Public Enquiry: Day 6

Day six of the public enquiry started with a number of strong presentations in support of the Stop Bengeo Quarry campaign.

Cllr Mari Stevenson spoke about the Bengeo Neighbourhood Plan and the engagement of community in planning of their environment, as well as appreciation of the green spaces in Hertford.

Steve Halsey spoke about the research into dust PM10 and the acceptable thresholds worldwide. He also questioned the methodology of the threshold assessment in appelants’ Health Impact Assessment.

Laura Wyer made a strong case from parents’ perspective and challenged the suggestions that there is no evidence that the Bengeo Field is used. She quoted some of the users of the field who walk from Chapmore End daily, walk children to school. She also referred to the online survey where majority of respondents said the footpath would be no longer used if there was a quarry alongside.

Simon Pickering talked about the impact of the extensive process on the community and the utter logical disbelief that an urban quarry in Hertford would be considered.

Nadine Cleland made a presentation on the standard requirements of the public consultation process and the complete lack of public engagement in this application.

Russell Norris expressed his exasperation with the ongoing procedure which allows for an exploitation of loopholes and weaknesses. He listed the examples of confusion and disruptive lack of clarity faced by the campaigners. He pointed out that this appears to be a strategy to make it as difficult as legally possible for the objectors to make a case.

Heston Attwell raised a number of vital grounds of objections focusing particularly on traffic and road safety, as well as on lack of community engagement.

Amber Verity explained the impact of ongoing quarry on children’s health – both physical concerns but also their ongoing anxieties, which parents cannot dismiss. She provided data of cases of children with asthma and the use of Bengeo Field through generations

Cllr Bob Deering stressed that the quarry concerns do not just affect Bengeo residents but also residents of Hertford and neighbouring villages. He stressed particularly acute concerns over dust and proximity to the school and the town. He also made the point that the current application is completely separate from the housing development on HERT4 and should not be in any way connected.

Nigel Braggins spoke of the devastation of the Rickneys Quarry and the lack of responsibility/accountability for the restoration. He also raised the issue of the ongoing process with no clarity on who the appellant is (RJD is non-existent) and the community determination to continue objecting any quarry applications in this area.

Dr Laura Horsfall explained about the health impact on the development of children’s lungs and the respiratory issues.

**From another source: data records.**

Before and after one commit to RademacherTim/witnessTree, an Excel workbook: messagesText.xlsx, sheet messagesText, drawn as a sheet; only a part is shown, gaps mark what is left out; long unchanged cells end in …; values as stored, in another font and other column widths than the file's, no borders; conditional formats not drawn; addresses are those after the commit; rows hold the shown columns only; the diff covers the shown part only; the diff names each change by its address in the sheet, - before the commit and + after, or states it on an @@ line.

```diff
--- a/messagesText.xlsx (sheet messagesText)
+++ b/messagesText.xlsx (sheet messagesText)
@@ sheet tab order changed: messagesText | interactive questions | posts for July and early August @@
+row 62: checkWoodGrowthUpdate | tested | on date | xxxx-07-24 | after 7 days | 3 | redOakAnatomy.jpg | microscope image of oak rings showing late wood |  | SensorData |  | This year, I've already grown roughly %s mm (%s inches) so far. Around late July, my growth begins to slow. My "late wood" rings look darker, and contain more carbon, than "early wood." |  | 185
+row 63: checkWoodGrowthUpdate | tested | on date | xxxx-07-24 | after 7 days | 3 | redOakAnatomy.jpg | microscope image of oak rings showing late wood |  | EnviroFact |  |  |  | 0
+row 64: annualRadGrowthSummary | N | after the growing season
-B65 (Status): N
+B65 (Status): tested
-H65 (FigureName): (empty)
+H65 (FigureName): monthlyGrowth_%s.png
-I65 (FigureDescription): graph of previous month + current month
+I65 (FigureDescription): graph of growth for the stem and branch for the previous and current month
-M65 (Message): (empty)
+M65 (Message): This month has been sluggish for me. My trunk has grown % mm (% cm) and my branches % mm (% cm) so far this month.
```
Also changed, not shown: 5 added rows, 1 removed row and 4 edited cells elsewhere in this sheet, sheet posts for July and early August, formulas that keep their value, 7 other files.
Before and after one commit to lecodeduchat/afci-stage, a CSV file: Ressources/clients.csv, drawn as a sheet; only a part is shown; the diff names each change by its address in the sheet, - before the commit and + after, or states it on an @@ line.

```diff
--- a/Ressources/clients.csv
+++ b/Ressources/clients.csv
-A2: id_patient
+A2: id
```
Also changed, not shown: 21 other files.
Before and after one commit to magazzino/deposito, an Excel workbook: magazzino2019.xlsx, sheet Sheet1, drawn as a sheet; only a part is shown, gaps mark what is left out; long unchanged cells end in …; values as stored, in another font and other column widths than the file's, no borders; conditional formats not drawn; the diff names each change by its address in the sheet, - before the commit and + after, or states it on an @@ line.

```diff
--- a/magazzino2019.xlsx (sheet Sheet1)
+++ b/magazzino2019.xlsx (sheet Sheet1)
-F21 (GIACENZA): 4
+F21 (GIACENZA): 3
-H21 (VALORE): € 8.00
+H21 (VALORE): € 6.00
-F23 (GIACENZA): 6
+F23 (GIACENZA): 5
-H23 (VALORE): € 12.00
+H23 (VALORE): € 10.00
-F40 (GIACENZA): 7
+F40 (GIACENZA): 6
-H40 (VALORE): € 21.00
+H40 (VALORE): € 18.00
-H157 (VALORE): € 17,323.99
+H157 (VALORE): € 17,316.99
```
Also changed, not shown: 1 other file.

Ben Cave, of Ben Cave Associates, on behalf of the appellant, answered questions from County Lawyer David Forsdick, followed by the campaign’s barrister  Katharine Elliot and then Cllr Andrew Stevenson. Mr.Cave insisted that the amount of interest in particulates was so insignificant that it would make no difference to the health of either children or adults. He was unwilling to speculate on children who already had specific conditions. He was repeatedly pressed by the audience but he emphasised as strongly as he could that he believed there was no significant risk.

Ian Dix, speaking on behalf of the appellant, was cross questioned by David Forsdick on transport and public rights of way. He referred to the surveys of SBQ in his questioning and highlighted that the applicant had not done any quantitative research. He was cross questioned for some time by Councillor Stevenson and by members of the floor. Lack of community liaison by the applicant was again cited in questioning.

Tomorrow, Friday 11th May was originally scheduled to be the last day of the enquiry, but a further day has now been added. The eighth and last day of the enquiry will take place on Friday 18th May at County Hall.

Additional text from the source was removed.